By Ted Smith
In a recent report, Statistics Canada has revealed numbers that show law enforcement is failing to catch cannabis suppliers, while they continue to focus on the easy prey, pot smokers. Last year police arrested 1% more citizens for possessing cannabis than they did in 2012. However, in the same time period there was a 10% decrease in the number of police reports for trafficking or producing cannabis. It does not add up to good public policy.
The report contains several statistics that counter the Conservative government’s claims that crime is a problem in Canada. The traditional crime rate fell a whopping 8% in just one year and is now as low as it was in 1969. The police reported Crime Severity Index (which measures the volume and severity of crimes) fell 9%, the 10th consecutive year in a row it fell, coming down 36% from where it was when the downward trend started.

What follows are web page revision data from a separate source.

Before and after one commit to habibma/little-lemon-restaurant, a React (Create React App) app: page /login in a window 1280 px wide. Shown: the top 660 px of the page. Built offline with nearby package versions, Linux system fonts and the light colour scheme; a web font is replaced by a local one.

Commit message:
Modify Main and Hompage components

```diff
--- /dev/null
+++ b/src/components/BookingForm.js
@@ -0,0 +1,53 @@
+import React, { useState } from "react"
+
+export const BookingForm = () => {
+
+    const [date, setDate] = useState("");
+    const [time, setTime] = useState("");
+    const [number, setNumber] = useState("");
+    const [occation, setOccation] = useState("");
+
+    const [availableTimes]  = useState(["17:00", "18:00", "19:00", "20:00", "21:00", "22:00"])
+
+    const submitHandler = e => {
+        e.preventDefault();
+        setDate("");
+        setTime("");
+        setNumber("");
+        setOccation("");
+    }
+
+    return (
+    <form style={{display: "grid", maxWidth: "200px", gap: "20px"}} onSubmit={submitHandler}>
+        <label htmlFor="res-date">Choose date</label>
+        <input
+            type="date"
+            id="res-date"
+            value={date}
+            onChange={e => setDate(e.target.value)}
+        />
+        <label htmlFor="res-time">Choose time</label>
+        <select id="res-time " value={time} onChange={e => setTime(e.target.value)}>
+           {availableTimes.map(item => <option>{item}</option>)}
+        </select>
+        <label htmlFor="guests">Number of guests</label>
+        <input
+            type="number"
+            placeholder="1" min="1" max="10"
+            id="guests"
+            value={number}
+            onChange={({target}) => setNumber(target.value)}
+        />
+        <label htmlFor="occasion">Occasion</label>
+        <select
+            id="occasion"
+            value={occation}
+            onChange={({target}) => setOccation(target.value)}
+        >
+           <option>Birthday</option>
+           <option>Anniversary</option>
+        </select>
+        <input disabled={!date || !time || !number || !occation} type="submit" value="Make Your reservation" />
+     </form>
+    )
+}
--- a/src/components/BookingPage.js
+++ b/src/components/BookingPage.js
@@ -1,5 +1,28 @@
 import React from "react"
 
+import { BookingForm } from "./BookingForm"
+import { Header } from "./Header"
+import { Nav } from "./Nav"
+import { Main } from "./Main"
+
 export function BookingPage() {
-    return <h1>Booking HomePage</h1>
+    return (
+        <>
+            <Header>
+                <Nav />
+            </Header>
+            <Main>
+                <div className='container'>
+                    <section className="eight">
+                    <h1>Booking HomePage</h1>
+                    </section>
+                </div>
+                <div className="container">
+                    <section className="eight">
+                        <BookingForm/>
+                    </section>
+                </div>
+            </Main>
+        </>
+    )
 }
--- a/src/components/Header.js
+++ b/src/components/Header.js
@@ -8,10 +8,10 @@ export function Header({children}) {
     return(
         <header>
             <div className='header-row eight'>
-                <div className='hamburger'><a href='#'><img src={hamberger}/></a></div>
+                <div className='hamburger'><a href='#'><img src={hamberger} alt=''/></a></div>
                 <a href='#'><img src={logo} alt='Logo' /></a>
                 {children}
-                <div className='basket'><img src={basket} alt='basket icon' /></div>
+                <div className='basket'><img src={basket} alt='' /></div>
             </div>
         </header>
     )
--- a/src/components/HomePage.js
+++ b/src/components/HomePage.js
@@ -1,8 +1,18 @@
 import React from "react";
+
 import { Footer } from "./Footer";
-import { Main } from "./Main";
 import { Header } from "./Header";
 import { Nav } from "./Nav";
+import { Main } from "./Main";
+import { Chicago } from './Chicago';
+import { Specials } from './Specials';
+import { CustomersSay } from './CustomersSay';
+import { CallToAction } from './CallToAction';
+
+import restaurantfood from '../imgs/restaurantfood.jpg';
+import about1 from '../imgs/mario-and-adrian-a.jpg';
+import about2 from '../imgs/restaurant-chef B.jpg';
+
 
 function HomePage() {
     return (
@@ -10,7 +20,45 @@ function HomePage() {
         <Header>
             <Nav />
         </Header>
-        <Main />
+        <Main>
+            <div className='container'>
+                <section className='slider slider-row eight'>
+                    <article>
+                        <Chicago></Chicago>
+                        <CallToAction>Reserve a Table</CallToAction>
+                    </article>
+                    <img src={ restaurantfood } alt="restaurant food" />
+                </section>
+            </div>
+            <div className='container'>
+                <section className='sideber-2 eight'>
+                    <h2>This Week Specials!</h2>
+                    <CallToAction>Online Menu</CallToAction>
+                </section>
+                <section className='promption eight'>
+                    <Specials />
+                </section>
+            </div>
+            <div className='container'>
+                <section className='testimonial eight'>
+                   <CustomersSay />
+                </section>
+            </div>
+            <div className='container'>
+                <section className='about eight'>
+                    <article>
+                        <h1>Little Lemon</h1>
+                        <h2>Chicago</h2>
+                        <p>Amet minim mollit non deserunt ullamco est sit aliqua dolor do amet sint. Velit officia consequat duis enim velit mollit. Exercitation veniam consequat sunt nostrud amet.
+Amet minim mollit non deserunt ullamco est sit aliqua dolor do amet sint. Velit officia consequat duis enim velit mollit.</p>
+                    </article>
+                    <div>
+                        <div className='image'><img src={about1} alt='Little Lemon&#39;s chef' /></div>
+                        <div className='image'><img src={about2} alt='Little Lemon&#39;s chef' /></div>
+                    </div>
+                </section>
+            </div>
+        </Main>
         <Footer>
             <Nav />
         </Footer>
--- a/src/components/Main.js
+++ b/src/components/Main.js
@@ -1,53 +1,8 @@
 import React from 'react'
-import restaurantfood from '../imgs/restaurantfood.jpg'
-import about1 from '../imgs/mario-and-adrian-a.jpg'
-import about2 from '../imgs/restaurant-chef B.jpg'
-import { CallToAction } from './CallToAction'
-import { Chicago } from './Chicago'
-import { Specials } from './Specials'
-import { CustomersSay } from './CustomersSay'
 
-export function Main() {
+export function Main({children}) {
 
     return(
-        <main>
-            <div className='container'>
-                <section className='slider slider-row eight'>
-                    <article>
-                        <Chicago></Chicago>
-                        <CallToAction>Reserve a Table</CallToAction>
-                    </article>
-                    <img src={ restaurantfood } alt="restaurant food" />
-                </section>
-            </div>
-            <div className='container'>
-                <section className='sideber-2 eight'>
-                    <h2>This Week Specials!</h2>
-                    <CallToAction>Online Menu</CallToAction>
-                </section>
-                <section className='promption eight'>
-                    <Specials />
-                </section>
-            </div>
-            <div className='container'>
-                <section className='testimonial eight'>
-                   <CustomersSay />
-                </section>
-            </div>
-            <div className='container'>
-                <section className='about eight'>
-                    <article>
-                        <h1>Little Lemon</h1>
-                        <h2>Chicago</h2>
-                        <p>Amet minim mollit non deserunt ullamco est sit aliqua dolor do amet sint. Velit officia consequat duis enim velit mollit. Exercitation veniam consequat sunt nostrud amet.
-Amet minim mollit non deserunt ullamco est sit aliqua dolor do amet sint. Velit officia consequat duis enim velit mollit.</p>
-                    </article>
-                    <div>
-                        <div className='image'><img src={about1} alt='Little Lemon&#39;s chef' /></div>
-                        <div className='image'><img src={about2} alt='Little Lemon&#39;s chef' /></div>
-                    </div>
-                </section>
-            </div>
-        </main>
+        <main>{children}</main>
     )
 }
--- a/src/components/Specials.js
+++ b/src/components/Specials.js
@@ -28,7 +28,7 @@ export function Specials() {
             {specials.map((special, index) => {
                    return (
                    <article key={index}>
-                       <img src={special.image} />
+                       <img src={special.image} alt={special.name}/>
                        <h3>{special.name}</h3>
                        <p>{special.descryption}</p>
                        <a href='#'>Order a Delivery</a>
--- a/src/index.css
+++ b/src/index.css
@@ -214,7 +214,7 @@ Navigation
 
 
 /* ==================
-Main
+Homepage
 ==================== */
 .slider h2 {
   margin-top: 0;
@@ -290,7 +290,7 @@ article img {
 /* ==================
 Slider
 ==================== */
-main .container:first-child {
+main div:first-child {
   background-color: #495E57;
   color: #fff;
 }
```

Not surprisingly, the spin the Conservatives put upon this is that their policies are working! “We are encouraged by the decline in trafficking, production and importation charges,” said Mary Ann Dewey-Plante, the director of communications for Justice Minister Peter MacKay. “We have been clear all along that our justice measures target the traffickers of drugs – those who sell drugs to children and who deliberately exploit the addictions of others for personal profit.”
A total of 58,965 people were arrested for cannabis possession in 2013. It seems without fail every year the number of people charged with possession increases, even though many people share stories of the police being lenient and not pressing charges. In the last 10 years, police have arrested 28% more people for possessing, during a time period where almost every other crime is going down.
Pot smokers are easy prey for police. We smell. We are generally very cooperative and non-threatening. We have lots of paraphernalia like bongs, pipes and papers that are easy to spot. Some of us even wear t-shirts with big pot leafs on the front.
Many are becoming more confident in using cannabis in public or at private social gatherings. That means more of us are carrying herb around, whereas before one would be very careful not to have any in their car or anywhere one could get caught with it. Public acceptance of cannabis has eased the fear of transporting and smoking cannabis but that has only made us easy pickings for eager police officers.
Then there are the 14,308 police reports for trafficking or production, down 10% from 2012. If cannabis use rates are slowly increasing, or at the very least stable, then this clearly indicates the police were not ready, willing and able to slow down the flow of the herb to the public. The Conservative governmentès claims to target cannabis dealers and growers has clearly not been heard by the police. In fact, over the past 10 years, the rate of charges for trafficking marijuana fell from 38 to 24 per 100,000 Canadians. The rate of production charges was cut more than a half and the rate of importation charges dropped more than 90 per cent.
Seriously, in the last 10 years possession charges have risen 28%, while trafficking and production have gone down 35%! It seems the police are slowly giving up on cutting off the supply of cannabis to the general public and seem content to pick off an unfortunate few for possession rather than do the work necessary to charge someone with trafficking. But there must be more to it than that.
Another important factor to consider is the increased use of cannabis as medicine. The Health Canada regulations have protected 1,000s of Canadians from police harassment, so the number of people charged for possession should be going down, not up. With more patients growing their own medicine, it appears police departments have become complacent when it comes to growers and cannabis dealers, unless complaints compel them to take action.
Whatever the reasons for these trends, it is hard for a reasonable person to deny how futile it is to continue to pour resources into a group of laws that the police are losing an interest in enforcing. During a decade of increased cannabis use and growing public acceptance of cannabis use, statistics prove even the police are steadily losing an interest in pursuing cannabis growers and traffickers. How much longer will our citizens tolerate our government throwing good money after bad, when it is very clear that legalizing it will generate substantial revenues with few negative impacts?
Read more from Ted Smith on the Cannabis Digest daily blog